■ **Directions for this task**
Filter the listing below, keeping every line that holds "CLAUDE".

■ **Provided material**
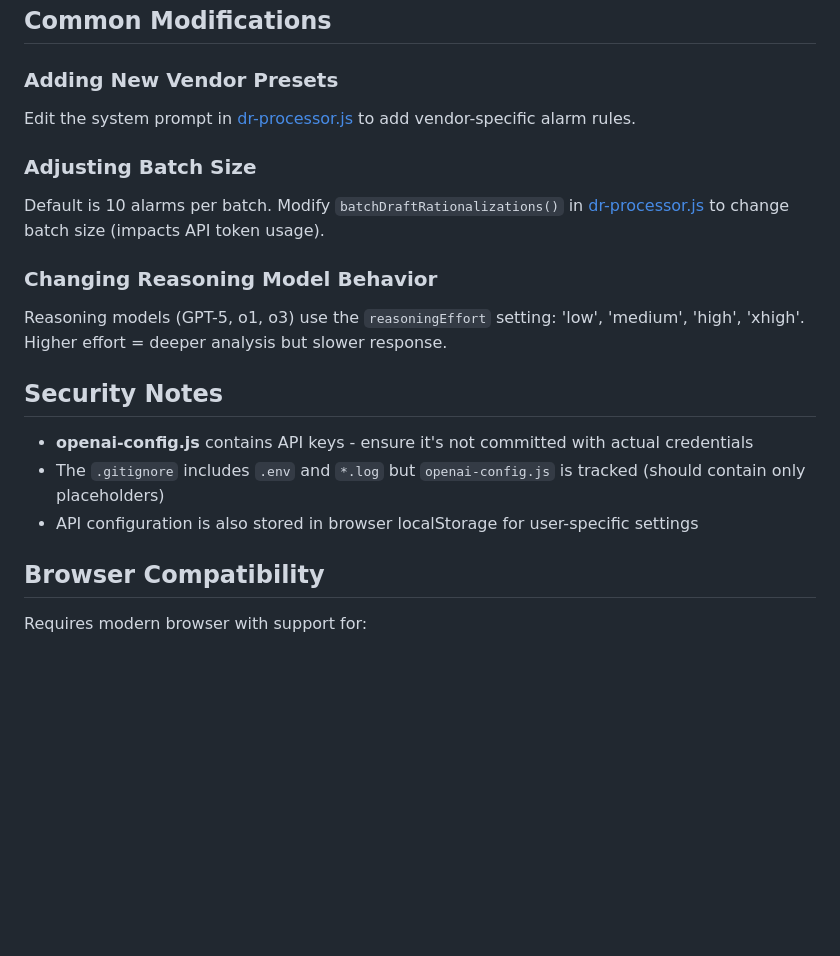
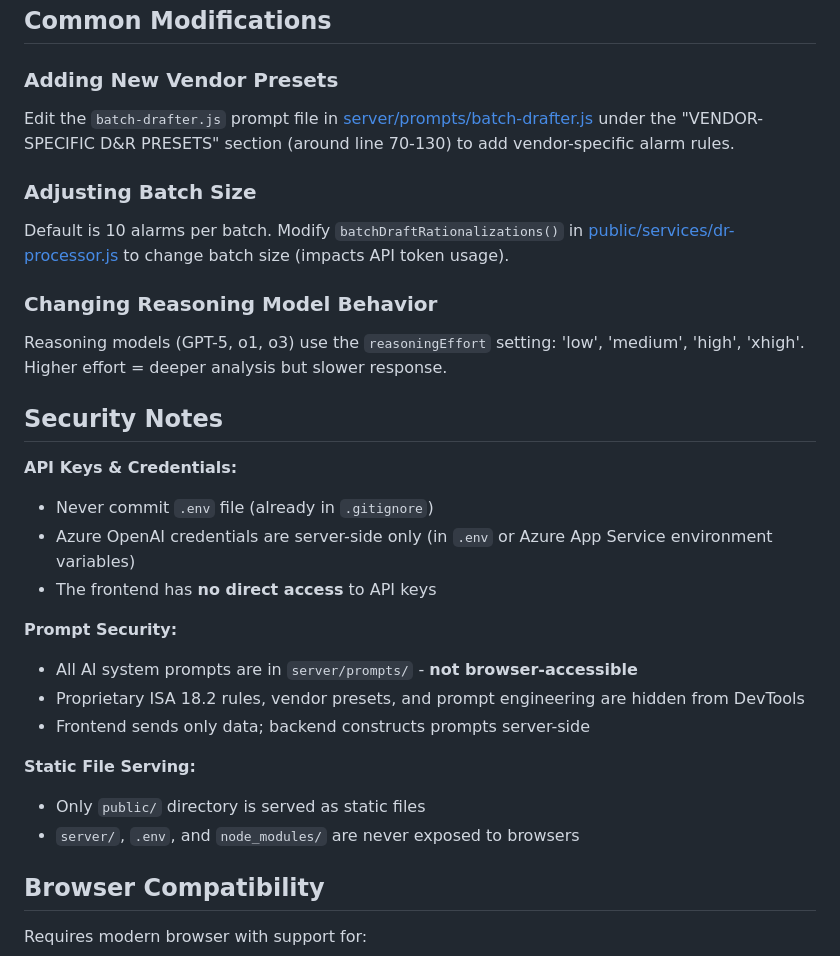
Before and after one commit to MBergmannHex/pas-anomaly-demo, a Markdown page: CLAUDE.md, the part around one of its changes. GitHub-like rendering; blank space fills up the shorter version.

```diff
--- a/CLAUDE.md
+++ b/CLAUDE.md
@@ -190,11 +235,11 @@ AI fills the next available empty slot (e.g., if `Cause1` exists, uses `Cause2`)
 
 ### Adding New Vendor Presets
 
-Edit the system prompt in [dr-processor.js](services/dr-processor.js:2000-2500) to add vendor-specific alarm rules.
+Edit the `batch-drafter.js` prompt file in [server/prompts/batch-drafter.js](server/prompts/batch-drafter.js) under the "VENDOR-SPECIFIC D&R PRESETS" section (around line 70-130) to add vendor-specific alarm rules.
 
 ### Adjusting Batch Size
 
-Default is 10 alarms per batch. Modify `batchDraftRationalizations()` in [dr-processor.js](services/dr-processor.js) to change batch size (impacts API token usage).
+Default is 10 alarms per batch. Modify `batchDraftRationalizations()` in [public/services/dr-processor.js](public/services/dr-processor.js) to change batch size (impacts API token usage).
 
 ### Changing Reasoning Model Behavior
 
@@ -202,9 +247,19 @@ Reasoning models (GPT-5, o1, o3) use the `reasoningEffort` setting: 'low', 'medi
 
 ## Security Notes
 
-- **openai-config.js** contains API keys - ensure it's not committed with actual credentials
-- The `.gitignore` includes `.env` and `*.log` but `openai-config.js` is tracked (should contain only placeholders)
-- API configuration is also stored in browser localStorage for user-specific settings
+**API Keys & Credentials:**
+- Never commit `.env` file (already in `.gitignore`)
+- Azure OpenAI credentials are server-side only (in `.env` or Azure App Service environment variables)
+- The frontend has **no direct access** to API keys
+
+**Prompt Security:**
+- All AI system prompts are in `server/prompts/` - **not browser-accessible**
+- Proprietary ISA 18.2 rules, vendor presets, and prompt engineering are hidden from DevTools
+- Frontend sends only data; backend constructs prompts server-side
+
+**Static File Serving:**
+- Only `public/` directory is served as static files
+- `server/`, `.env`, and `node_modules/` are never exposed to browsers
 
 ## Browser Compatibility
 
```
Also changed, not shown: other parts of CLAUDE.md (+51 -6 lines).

■ **Answer space**
Before and after one commit to MBergmannHex/pas-anomaly-demo, a Markdown page: CLAUDE.md, the part around one of its changes. GitHub-like rendering; blank space fills up the shorter version.
--- a/CLAUDE.md
+++ b/CLAUDE.md
Also changed, not shown: other parts of CLAUDE.md (+51 -6 lines).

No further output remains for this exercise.